YOUR TASK:
Please copy each line of the records below that holds the word "columns".

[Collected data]
○ ○ ○ ○ ○ ○ ○
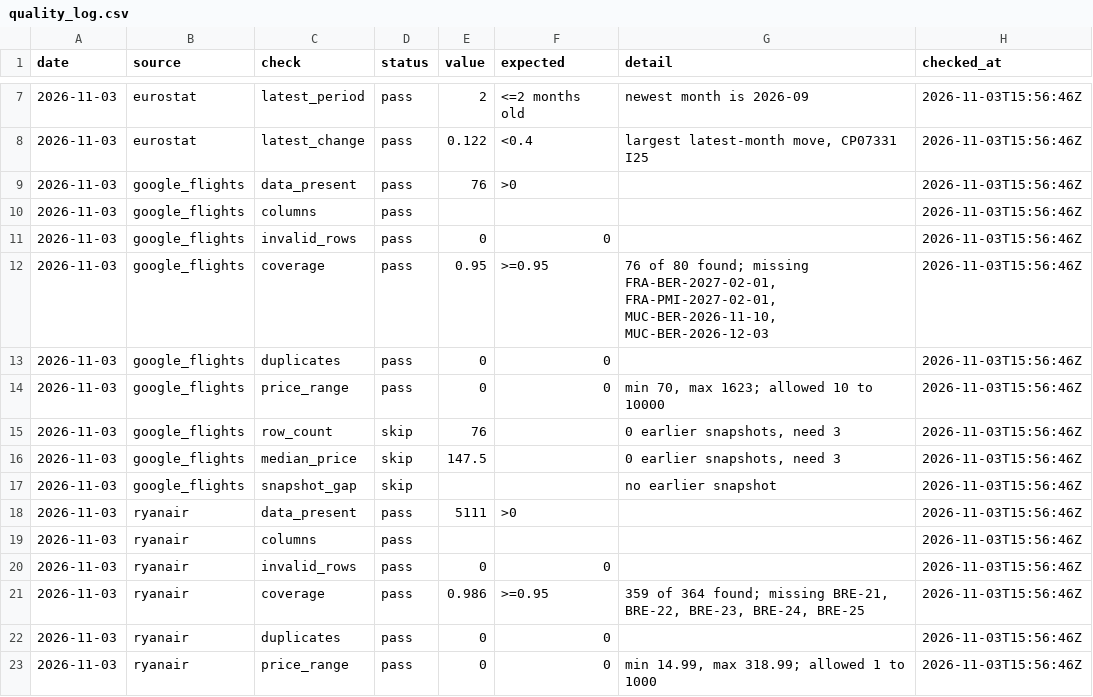
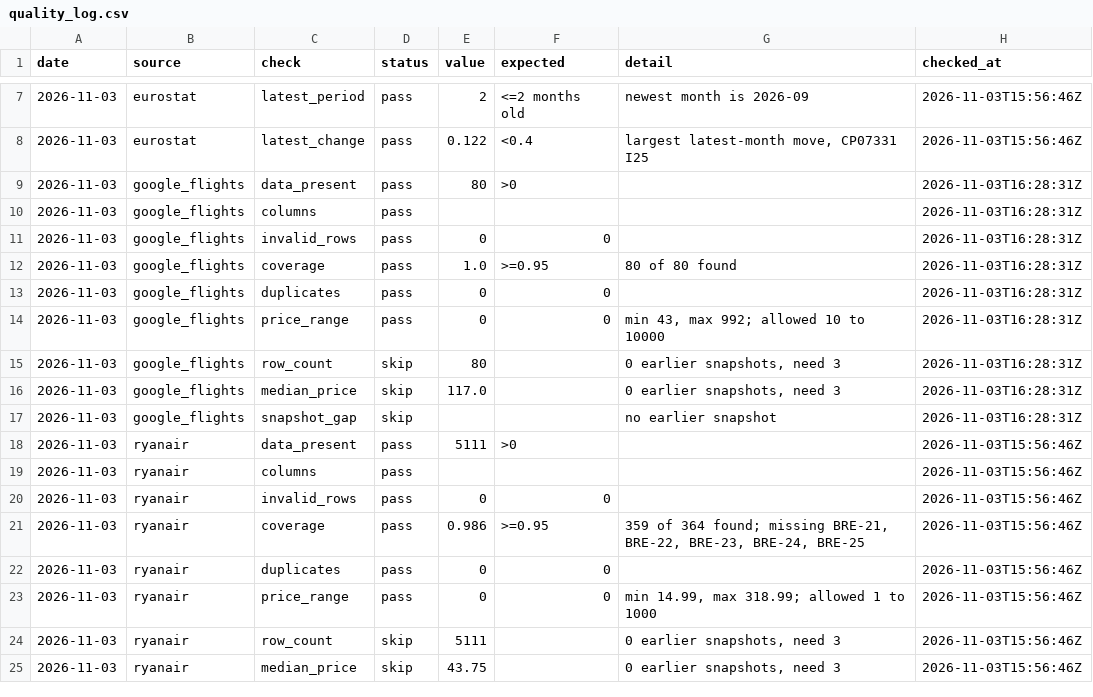
Before and after one commit to bartuturan/germany-flight-fares, a CSV file: data/quality/quality_log.csv, drawn as a sheet; only a part is shown, gaps mark what is left out; the shorter side is filled out with more unchanged rows.

```diff
--- a/data/quality/quality_log.csv
+++ b/data/quality/quality_log.csv
@@ -8,11 +8,11 @@ date,source,check,status,value,expected,detail,checked_at
 2026-11-03,eurostat,latest_change,pass,0.122,<0.4,"largest latest-month move, CP07331 I25",2026-11-03T15:56:46Z
-2026-11-03,google_flights,data_present,pass,76,>0,,2026-11-03T15:56:46Z
-2026-11-03,google_flights,columns,pass,,,,2026-11-03T15:56:46Z
-2026-11-03,google_flights,invalid_rows,pass,0,0,,2026-11-03T15:56:46Z
-2026-11-03,google_flights,coverage,pass,0.95,>=0.95,"76 of 80 found; missing FRA-BER-2027-02-01, FRA-PMI-2027-02-01, MUC-BER-2026-11-10, MUC-BER-2026-12-03",2026-11-03T15:56:46Z
-2026-11-03,google_flights,duplicates,pass,0,0,,2026-11-03T15:56:46Z
-2026-11-03,google_flights,price_range,pass,0,0,"min 70, max 1623; allowed 10 to 10000",2026-11-03T15:56:46Z
-2026-11-03,google_flights,row_count,skip,76,,"0 earlier snapshots, need 3",2026-11-03T15:56:46Z
-2026-11-03,google_flights,median_price,skip,147.5,,"0 earlier snapshots, need 3",2026-11-03T15:56:46Z
-2026-11-03,google_flights,snapshot_gap,skip,,,no earlier snapshot,2026-11-03T15:56:46Z
+2026-11-03,google_flights,data_present,pass,80,>0,,2026-11-03T16:28:31Z
+2026-11-03,google_flights,columns,pass,,,,2026-11-03T16:28:31Z
+2026-11-03,google_flights,invalid_rows,pass,0,0,,2026-11-03T16:28:31Z
+2026-11-03,google_flights,coverage,pass,1.0,>=0.95,80 of 80 found,2026-11-03T16:28:31Z
+2026-11-03,google_flights,duplicates,pass,0,0,,2026-11-03T16:28:31Z
+2026-11-03,google_flights,price_range,pass,0,0,"min 43, max 992; allowed 10 to 10000",2026-11-03T16:28:31Z
+2026-11-03,google_flights,row_count,skip,80,,"0 earlier snapshots, need 3",2026-11-03T16:28:31Z
+2026-11-03,google_flights,median_price,skip,117.0,,"0 earlier snapshots, need 3",2026-11-03T16:28:31Z
+2026-11-03,google_flights,snapshot_gap,skip,,,no earlier snapshot,2026-11-03T16:28:31Z
 2026-11-03,ryanair,data_present,pass,5111,>0,,2026-11-03T15:56:46Z
```
Also changed, not shown: 3 other files.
○ ○ ○ ○ ○ ○ ○
WRITTEN ANSWER:
-2026-11-03,google_flights,columns,pass,,,,2026-11-03T15:56:46Z
+2026-11-03,google_flights,columns,pass,,,,2026-11-03T16:28:31Z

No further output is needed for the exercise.